Can You Prevent Tooth Cavities?

Yes. Every person doesn’t need to get dental cavities in their lifetime. You can avoid getting cavities on your natural teeth. However, it takes a deliberate and continuous effort to take care of your teeth. An important concept to remember is that you cannot avoid dental cavities on your own. It would help if you had the intervention of a dentist on different levels. Some tips for avoiding cavities include:

  1. Regular deep cleaning – involves having a dental hygienist thoroughly clean your teeth in a dental office. The teeth cleaning sessions help rid your mouth of plaque and tartar that harbor harmful bacteria which cause tooth cavities.
  2. Get dental sealants – they are types of tooth fillings that fill the chewing surfaces of your back teeth, hence protecting them from bacteria that cause dental cavities. Dental sealants are used a lot in pediatric dentistry, more so for children highly prone to cavities, that is, between the ages of 6 and 14.
  3. Brush your teeth properly – take time to brush your teeth after meals intentionally. Use fluoride-rich toothpaste and a firm toothbrush that will provide the necessary abrasion to remove stains from teeth.
  4. Floss every day – flossing is an extra measure to ensure you remove plaque and loose food debris between your teeth.
  5. Eat healthily – some foods only heighten your risk of getting dental cavities. Please stay away from sugary and acidic foods that release acids on your teeth, corrode the enamels and depreciate their health. If you must have sugary foods like candies, avoid crushing them with your teeth. Opt, instead, for healthy foods like fruits and vegetables.
  6. Prioritize regular dental checkups – even without an infection or dental issue, and oral checkups are important to keep up with excellent oral health. Besides, during your dental checkup, your dentist will detect any signs of cavities or dental infections that increase the risk thereof.
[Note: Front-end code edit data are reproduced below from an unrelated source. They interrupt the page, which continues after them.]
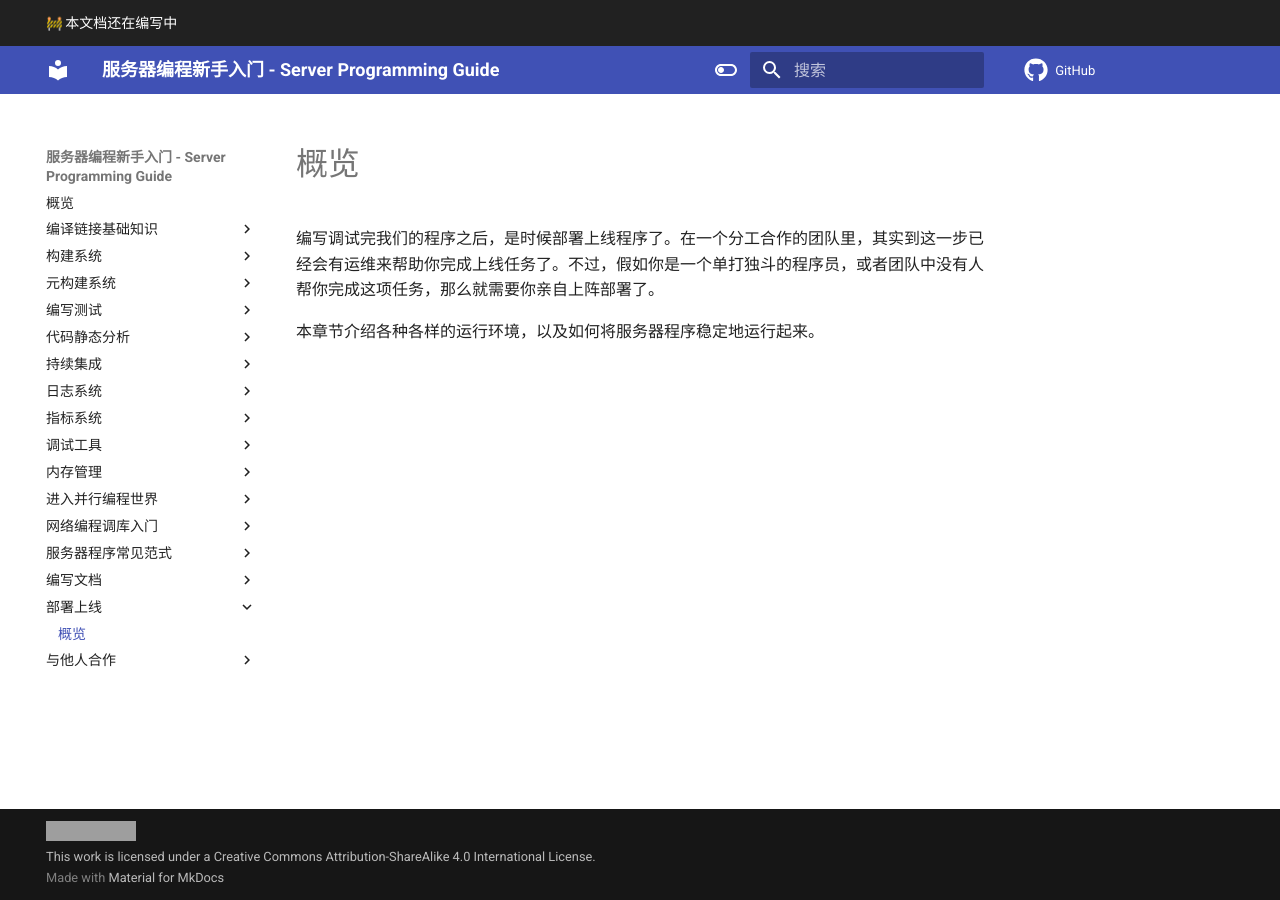
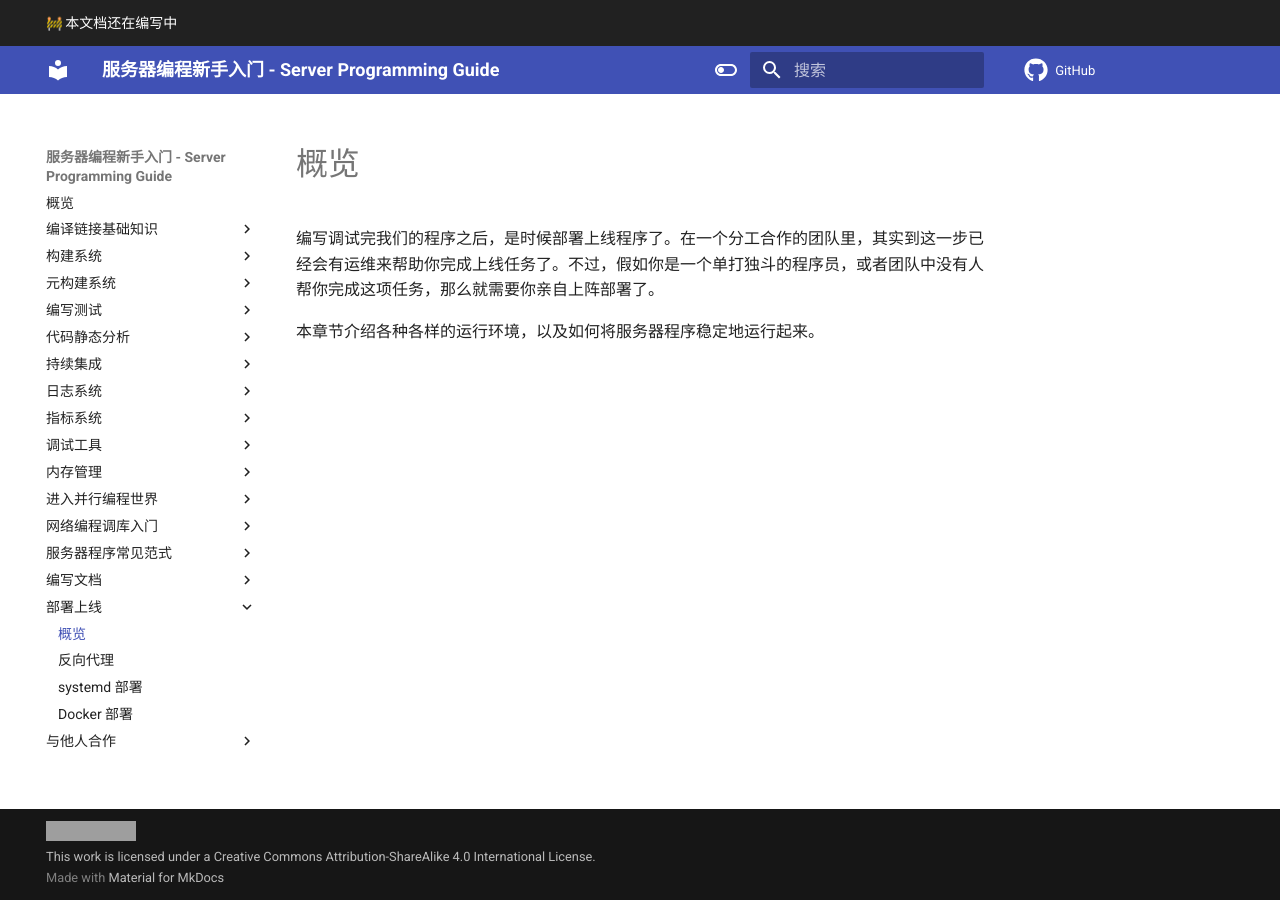
Before and after one commit to howardlau1999/server-programming-guide, an MkDocs documentation site: the page built from docs/deployment/index.md, in a window 1280 px wide. Built offline with MkDocs 1.6.1 and Material for MkDocs 9.7.7, drawn with Linux system fonts in a browser that asks for light colours; emoji names are drawn with the system emoji font; comment, search, counter and statistics services are not loaded; grey boxes are pictures that could not be loaded.

Commit message:
deployment

```diff
--- a/mkdocs.yml
+++ b/mkdocs.yml
@@ -106,7 +106,10 @@ nav:
   - 编写文档:
     - 概览: "documentation/index.md"
   - 部署上线:
-    - 概览: "production/index.md"
+    - 概览: "deployment/index.md"
+    - 反向代理: "deployment/reverse-proxy.md"
+    - "systemd 部署": "deployment/systemd.md"
+    - "Docker 部署": "deployment/docker.md"
   - 与他人合作:
     - 概览: "collaboration/index.md"
     - 解决代码合并冲突: "collaboration/resolve-conflicts.md"
```
Also changed, not shown: docs/deployment/docker.md (added), docs/deployment/index.md (renamed from docs/production/index.md), docs/deployment/reverse-proxy.md (added), docs/deployment/systemd.md (added).
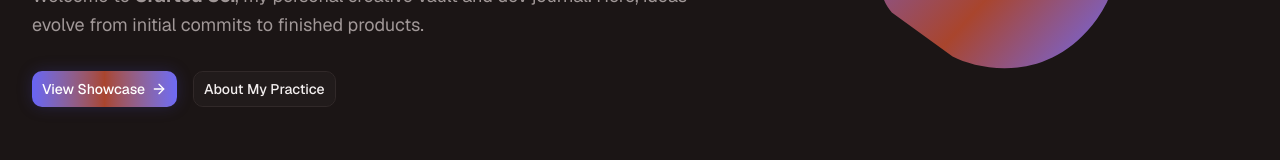
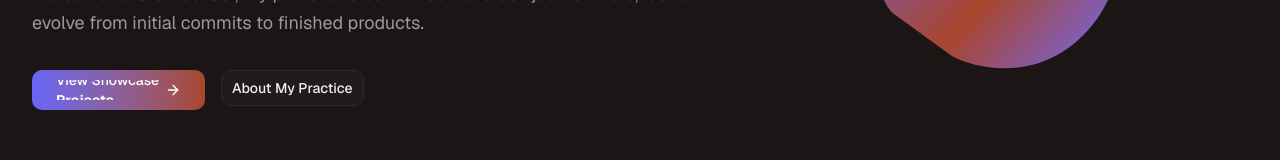
Before and after one commit to Crafted-Company/crafted-co-w, a Next.js app: page / in a window 1280 px wide. Shown: the part 364-524 px from the top of the page. Built offline with nearby package versions, Linux system fonts and the light colour scheme; no server answers; the database is empty.

Commit message:
design: upgrade View Showcase button hover states with sliding text and shifting gradient

```diff
--- a/src/app/page.tsx
+++ b/src/app/page.tsx
@@ -91,10 +91,15 @@ export default function HomePage() {
               <div className="flex flex-wrap gap-4 pt-2">
                 <Link
                   href="/projects"
-                  className={cn(buttonVariants({ variant: "gradient", size: "lg" }), "flex items-center gap-1.5")}
+                  className="relative group overflow-hidden bg-gradient-to-r from-brand-start via-brand-mid to-brand-end text-white px-6 py-2.5 rounded-lg text-sm font-medium flex items-center justify-center gap-1.5 bg-[length:200%_auto] hover:bg-right transition-all duration-500 active:scale-[0.98] outline-none"
                 >
-                  View Showcase
-                  <ArrowRight className="w-4 h-4" />
+                  <span className="relative flex items-center gap-1.5 overflow-hidden h-5">
+                    <span className="flex flex-col transition-transform duration-300 transform group-hover:-translate-y-5">
+                      <span className="h-5 flex items-center">View Showcase</span>
+                      <span className="h-5 flex items-center font-bold text-white/95">Projects</span>
+                    </span>
+                    <ArrowRight className="w-4 h-4 transition-transform duration-300 transform group-hover:translate-x-1" />
+                  </span>
                 </Link>
                 <Link
                   href="/about"
```
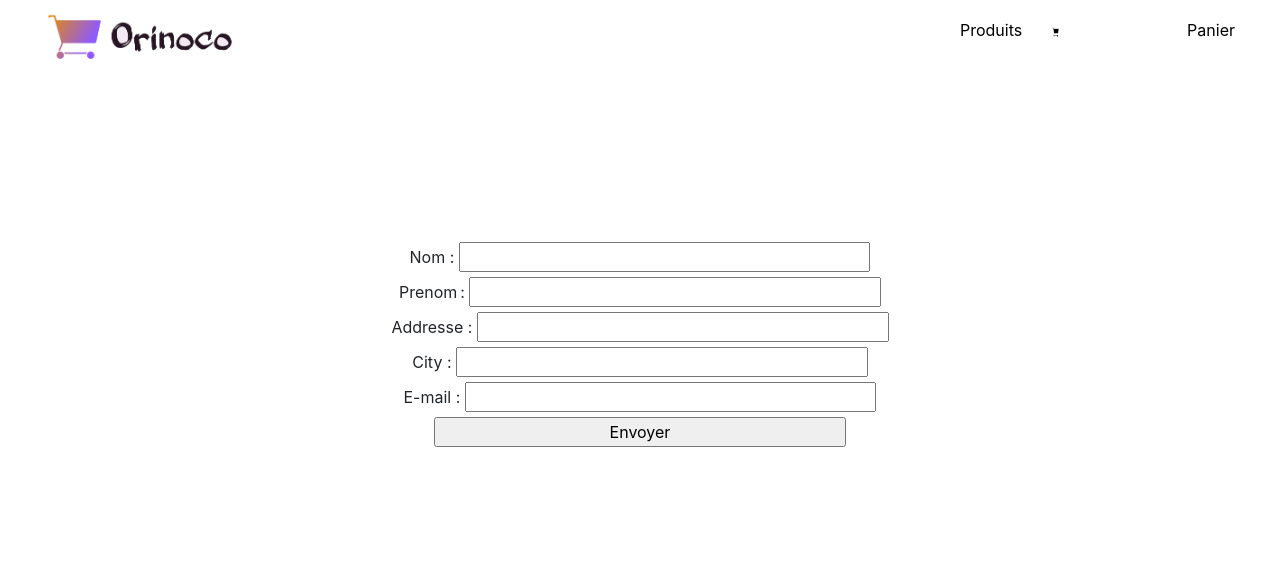
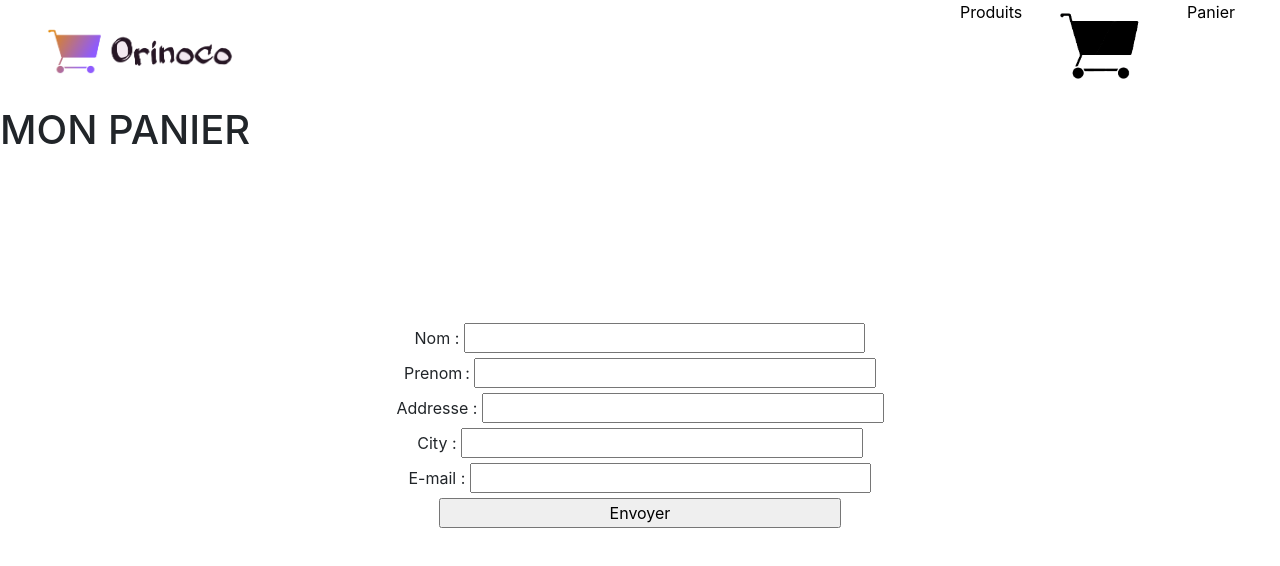
Before and after one commit to Akilai-lab/PEREZMarina_5_11022021, a website: page FrontEnd/src/panier.html in a window 1280 px wide. Drawn offline with nearby package versions, Linux system fonts and the light colour scheme.

Commit message:
style page

```diff
--- a/FrontEnd/src/panier.html
+++ b/FrontEnd/src/panier.html
@@ -15,11 +15,15 @@
                 </div>
                 <ul>
                     <li><a href ="./index.html">Produits</a></li>
-                    <li><img class="iconePanier" src="../assets/logoPanier.png" alt="logoPanier" style="width: 7%; height: 50%;"></li>
+                    <li><img class="iconePanier" src="../assets/logoPanier.png" alt="logoPanier"></li>
                     <li><a href="./panier.html">Panier</a></li>
                 </ul>
             </header>
             <div class="row">
+                <div class="imgBanniere">
+                    <h1>MON PANIER</h1>
+                </div>
+                <div class="col-12">
                     <div class="col-8">
                         <ul id="recap">
 
@@ -56,11 +60,12 @@
                         </div>
                     </div>
                 </div>
+            </div>
+        </div>
                 <!-- jQuery first, then Popper.js, then Bootstrap JS -->
         <script src="https://code.jquery.com/jquery-3.4.1.slim.min.js" integrity="sha384-J6qa4849blE2+poT4WnyKhv5vZF5SrPo0iEjwBvKU7imGFAV0wwj1yYfoRSJoZ+n" crossorigin="anonymous"></script>
         <script src="https://cdn.jsdelivr.net/npm/popper.js@1.16.0/dist/umd/popper.min.js" integrity="sha384-Q6E9RHvbIyZFJoft+2mJbHaEWldlvI9IOYy5n3zV9zzTtmI3UksdQRVvoxMfooAo" crossorigin="anonymous"></script>
         <script src="https://stackpath.bootstrapcdn.com/bootstrap/4.4.1/js/bootstrap.min.js" integrity="sha384-wfSDF2E50Y2D1uUdj0O3uMBJnjuUD4Ih7YwaYd1iqfktj0Uod8GCExl3Og8ifwB6" crossorigin="anonymous"></script>
         <script type="text/javascript" src="./../panier.js"></script>
-        </div>
     </body>
 </html>
```
Lines whose indentation alone changed are shown as unchanged.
How to Know You May Have a Cavity

Usually, a dentist will help examine your teeth to determine whether or not you have a dental cavity conclusively. However, some of the following factors should prompt you to get checked for tooth caries:

  • Tooth sensitivity – usually to temperature changes. You are likely to notice the sensitivity even when you brush your teeth.
  • Dark brown or black marks on your tooth – often in the cusps of the chewing surfaces of teeth or in between teeth.
  • Pain and discomfort when you chew food – especially hard and crunchy foods.
  • Dull toothache – a toothache will worsen as the cavity on your tooth grows deeper and bigger with time.
  • Bad breath – as the infection on your tooth continues to spread, you will begin to have a mouth odor. It also gets worse as the infection progresses.